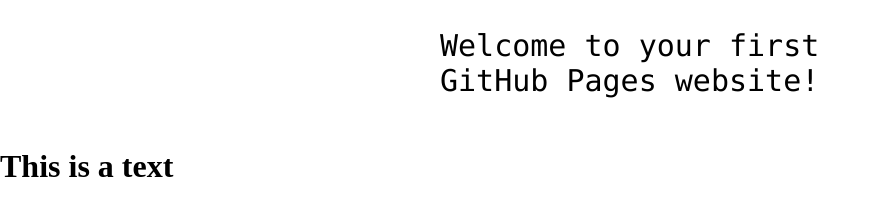
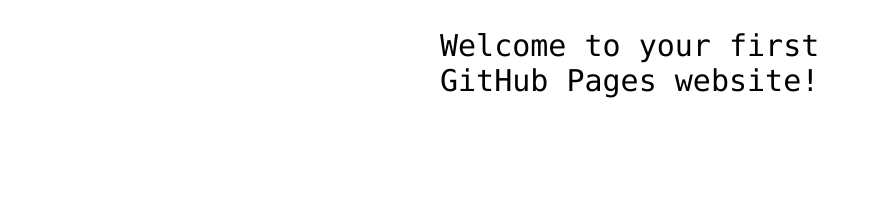
Before and after one commit to Boloblux/hello-world, a plain HTML site: page index.html in a window 1280 px wide. Shown: the part 360-576 px from the top of the page, without its empty margins (0-895 px from the left). Drawn offline with Linux system fonts and the light colour scheme.

Commit message:
Update index.html

```diff
--- a/index.html
+++ b/index.html
@@ -14,7 +14,5 @@
 <!-- Change this code here by copy and pasting your template on line 15 -->
 <p>Welcome to your first GitHub Pages website!</p>
 
-<h1>This is a text</h1>
-
 </body>
 </html>
```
★ ★ ★ ★
*HOW TO COMPLETE THIS TASK*.
Some of the data mentions "index". Copy every line where it does.

*EXERCISE RESULT*.
Before and after one commit to Boloblux/hello-world, a plain HTML site: page index.html in a window 1280 px wide. Shown: the part 360-576 px from the top of the page, without its empty margins (0-895 px from the left). Drawn offline with Linux system fonts and the light colour scheme.
Update index.html
--- a/index.html
+++ b/index.html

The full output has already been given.